▶ **Description of the task**
Scan the records for "views" and copy each line that contains it.
____ Supplied data
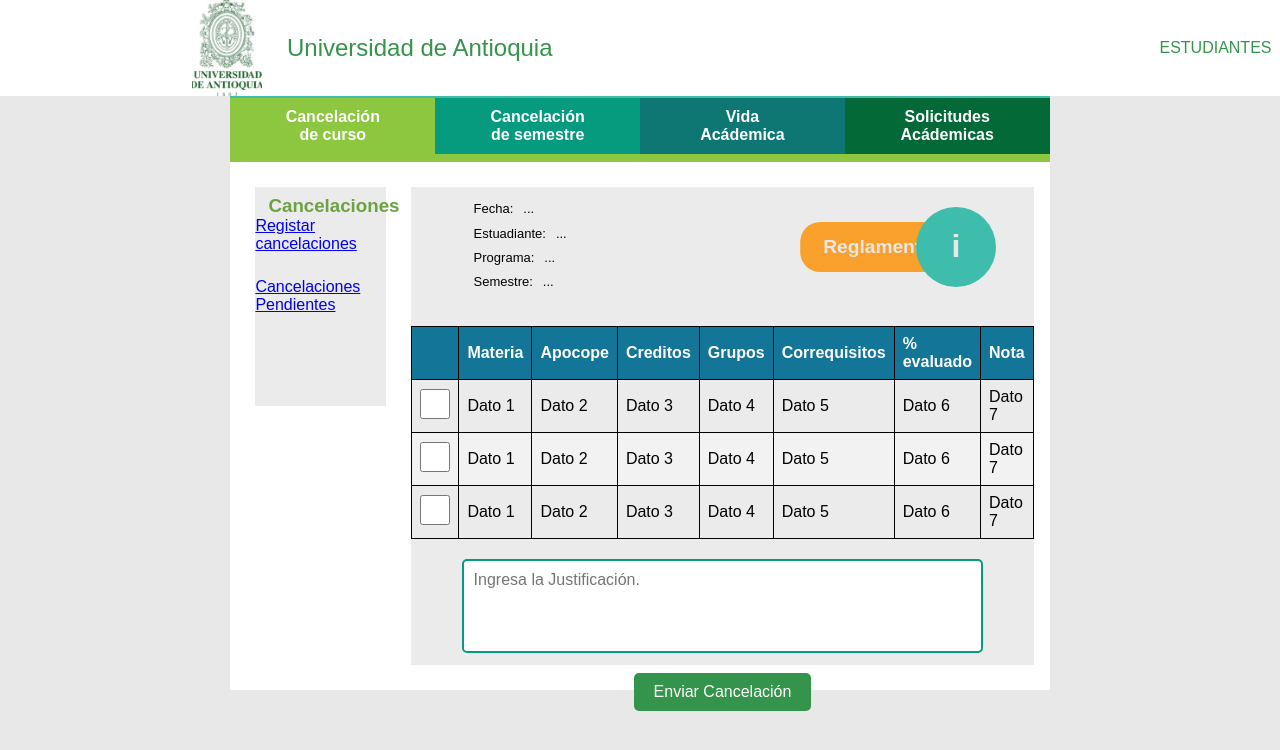
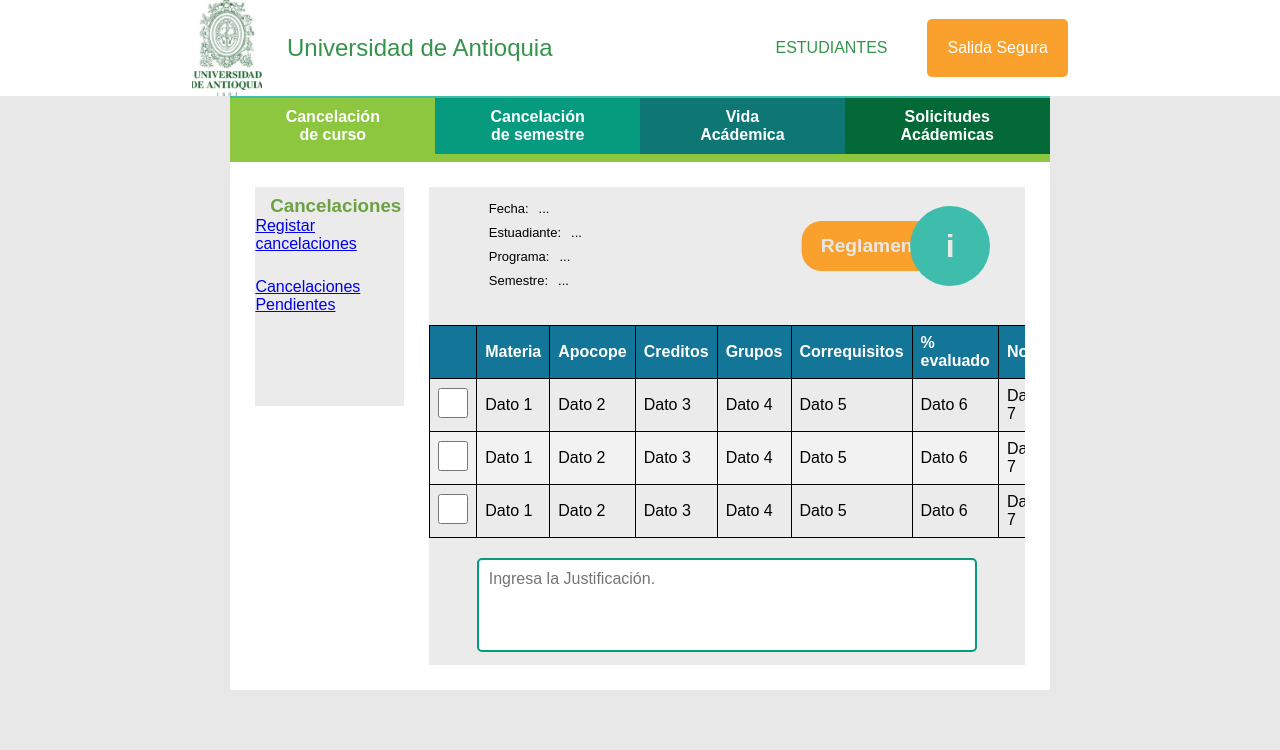
Before and after one commit to Rony-San/Fabrica-Escuela-Modulo-Cancelaciones-2023, a React (Vite) app: page /cancelacionCurso in a window 1280 px wide. Shown: the top 750 px of the page. Built offline with nearby package versions, Linux system fonts and the light colour scheme.

Commit message:
the navbar is set up

```diff
--- a/src/views/cancenlacionCurso/CancelacionCurso.css
+++ b/src/views/cancenlacionCurso/CancelacionCurso.css
@@ -29,7 +29,7 @@
 
 .navbar_cancelacion {
   padding: 0px 15%;
-    width: 100%;
+  /* width: 100%; */
   margin: auto;
   display: flex;
   align-items: center;
@@ -131,6 +131,7 @@
   background-color: white;
   display: flex;
   height: 66%;
+  /* position: absolute; */
   margin-left: 18%;
   margin-right: 18%;
 }
@@ -207,6 +208,8 @@
   margin: 25px 25px 25px 0;
   background-color: rgb(235, 235, 235);
   width: 80%;
+  overflow: auto;
+  padding-bottom: 5px;
 }
 
 .form .first_line_form {
```
Also changed, not shown: 2 other files (tests, documents, lock files or other folders). Lines whose indentation alone changed are shown as unchanged.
________
▶ **Result for this exercise**
--- a/src/views/cancenlacionCurso/CancelacionCurso.css
+++ b/src/views/cancenlacionCurso/CancelacionCurso.css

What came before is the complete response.